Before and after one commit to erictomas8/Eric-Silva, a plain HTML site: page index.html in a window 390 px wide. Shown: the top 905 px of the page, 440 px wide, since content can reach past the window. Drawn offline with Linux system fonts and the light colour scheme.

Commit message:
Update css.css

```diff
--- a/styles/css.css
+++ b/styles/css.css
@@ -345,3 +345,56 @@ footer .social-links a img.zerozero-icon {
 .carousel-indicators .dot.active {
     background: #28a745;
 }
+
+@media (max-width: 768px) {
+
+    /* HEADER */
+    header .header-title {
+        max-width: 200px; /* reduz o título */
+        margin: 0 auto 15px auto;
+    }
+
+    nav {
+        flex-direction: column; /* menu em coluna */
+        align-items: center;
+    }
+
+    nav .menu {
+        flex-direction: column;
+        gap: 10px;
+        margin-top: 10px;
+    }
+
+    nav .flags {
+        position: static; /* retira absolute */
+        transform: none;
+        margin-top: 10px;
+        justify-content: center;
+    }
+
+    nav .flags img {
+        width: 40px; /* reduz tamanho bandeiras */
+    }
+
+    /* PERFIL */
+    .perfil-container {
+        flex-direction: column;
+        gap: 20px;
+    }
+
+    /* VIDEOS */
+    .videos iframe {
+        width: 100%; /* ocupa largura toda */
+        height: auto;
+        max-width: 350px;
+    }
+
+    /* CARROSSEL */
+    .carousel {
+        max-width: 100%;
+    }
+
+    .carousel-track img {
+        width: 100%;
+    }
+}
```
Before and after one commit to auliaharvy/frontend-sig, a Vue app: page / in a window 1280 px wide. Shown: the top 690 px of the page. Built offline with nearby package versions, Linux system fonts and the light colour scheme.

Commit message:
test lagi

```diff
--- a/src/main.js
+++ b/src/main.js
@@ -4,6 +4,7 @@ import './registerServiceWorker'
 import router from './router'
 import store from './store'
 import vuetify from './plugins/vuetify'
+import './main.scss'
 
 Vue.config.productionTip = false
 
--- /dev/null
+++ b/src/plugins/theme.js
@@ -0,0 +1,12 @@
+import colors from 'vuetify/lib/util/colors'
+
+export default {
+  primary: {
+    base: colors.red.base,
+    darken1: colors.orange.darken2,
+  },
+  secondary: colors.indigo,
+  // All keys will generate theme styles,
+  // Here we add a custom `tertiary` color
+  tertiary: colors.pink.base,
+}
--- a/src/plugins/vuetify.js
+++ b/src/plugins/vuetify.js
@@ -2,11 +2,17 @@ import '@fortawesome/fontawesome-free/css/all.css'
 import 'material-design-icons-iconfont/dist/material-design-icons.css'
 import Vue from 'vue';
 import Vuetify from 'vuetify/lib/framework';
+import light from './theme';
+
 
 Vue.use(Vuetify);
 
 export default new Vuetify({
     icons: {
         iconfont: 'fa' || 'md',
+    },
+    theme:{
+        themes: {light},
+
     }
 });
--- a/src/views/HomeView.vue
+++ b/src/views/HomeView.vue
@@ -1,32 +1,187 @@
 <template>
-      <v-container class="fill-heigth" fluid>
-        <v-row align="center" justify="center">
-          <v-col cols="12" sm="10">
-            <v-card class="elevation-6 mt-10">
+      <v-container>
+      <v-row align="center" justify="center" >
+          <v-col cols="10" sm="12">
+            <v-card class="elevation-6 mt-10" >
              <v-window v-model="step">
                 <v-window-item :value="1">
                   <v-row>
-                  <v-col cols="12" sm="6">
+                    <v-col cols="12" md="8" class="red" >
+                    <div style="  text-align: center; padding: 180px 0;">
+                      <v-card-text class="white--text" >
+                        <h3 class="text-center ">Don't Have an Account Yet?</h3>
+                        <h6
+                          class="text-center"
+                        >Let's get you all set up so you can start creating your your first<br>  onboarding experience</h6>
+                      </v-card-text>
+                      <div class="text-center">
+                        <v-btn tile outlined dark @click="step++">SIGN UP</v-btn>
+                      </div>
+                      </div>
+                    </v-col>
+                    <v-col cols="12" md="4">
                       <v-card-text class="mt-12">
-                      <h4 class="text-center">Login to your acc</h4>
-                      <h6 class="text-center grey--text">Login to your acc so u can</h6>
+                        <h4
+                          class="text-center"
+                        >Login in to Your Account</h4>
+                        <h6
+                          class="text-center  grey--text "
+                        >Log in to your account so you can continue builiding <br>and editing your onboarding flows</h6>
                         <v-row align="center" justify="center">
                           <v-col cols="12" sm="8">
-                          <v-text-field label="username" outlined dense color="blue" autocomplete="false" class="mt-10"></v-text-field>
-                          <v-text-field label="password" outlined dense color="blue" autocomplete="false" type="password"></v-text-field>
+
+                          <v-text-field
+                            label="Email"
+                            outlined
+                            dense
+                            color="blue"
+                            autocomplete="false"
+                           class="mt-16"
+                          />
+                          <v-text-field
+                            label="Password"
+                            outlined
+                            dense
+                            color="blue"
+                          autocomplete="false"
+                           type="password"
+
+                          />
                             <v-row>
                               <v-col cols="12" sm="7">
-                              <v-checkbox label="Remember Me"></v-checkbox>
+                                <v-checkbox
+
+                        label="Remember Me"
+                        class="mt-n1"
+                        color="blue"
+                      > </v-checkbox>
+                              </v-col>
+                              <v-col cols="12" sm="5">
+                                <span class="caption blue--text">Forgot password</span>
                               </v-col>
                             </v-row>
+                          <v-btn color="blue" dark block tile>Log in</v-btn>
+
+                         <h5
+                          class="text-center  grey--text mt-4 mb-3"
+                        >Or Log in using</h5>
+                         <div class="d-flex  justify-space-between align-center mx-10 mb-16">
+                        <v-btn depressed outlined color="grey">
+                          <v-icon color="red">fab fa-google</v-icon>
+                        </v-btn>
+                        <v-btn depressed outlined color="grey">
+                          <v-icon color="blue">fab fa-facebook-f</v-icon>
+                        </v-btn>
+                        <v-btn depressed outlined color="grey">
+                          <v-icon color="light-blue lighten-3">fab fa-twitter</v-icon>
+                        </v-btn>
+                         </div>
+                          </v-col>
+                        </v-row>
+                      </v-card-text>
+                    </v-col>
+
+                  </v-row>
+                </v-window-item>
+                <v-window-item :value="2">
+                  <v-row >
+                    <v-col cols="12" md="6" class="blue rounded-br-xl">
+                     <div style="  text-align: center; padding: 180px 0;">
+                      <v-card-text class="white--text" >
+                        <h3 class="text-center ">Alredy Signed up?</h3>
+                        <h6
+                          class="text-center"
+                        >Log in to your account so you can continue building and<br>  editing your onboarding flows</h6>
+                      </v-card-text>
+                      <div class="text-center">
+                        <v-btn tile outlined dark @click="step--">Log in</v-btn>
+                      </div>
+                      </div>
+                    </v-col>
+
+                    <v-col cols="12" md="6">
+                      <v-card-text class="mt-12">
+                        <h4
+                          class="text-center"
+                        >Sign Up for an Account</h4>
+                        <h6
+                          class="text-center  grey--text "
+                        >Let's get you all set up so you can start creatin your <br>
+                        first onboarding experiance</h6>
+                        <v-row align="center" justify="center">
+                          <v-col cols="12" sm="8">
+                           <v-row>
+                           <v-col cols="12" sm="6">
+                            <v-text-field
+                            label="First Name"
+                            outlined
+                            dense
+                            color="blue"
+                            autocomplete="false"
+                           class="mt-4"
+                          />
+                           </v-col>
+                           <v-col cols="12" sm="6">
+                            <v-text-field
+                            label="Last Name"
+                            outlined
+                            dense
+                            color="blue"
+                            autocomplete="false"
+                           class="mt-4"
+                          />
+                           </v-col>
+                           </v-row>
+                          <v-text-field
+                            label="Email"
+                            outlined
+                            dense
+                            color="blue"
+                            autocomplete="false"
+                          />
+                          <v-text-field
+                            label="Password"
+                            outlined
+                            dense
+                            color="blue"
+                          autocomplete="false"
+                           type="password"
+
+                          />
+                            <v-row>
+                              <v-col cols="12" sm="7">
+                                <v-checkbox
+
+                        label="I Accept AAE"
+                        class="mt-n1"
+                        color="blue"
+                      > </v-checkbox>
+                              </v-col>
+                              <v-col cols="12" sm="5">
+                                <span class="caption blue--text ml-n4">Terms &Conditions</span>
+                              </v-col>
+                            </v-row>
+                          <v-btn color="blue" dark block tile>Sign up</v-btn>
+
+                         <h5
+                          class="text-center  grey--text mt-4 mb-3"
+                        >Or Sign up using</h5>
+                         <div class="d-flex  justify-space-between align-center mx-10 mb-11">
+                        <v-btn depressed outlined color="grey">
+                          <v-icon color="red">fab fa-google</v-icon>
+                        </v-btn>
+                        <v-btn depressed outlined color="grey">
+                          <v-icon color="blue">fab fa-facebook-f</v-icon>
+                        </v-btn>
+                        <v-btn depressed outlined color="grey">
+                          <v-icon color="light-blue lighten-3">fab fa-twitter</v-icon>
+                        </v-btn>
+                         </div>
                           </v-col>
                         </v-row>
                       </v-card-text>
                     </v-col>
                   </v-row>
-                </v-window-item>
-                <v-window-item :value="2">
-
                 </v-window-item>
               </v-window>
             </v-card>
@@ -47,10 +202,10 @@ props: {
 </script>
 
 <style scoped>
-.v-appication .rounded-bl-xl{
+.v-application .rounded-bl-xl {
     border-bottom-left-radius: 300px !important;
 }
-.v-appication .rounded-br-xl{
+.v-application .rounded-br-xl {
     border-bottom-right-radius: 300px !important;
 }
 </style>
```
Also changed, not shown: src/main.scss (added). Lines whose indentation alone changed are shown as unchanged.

> _What this task involves_
Your answer should be a single number: the count of lines in the listing that hold the word "align".

> _Task output_
9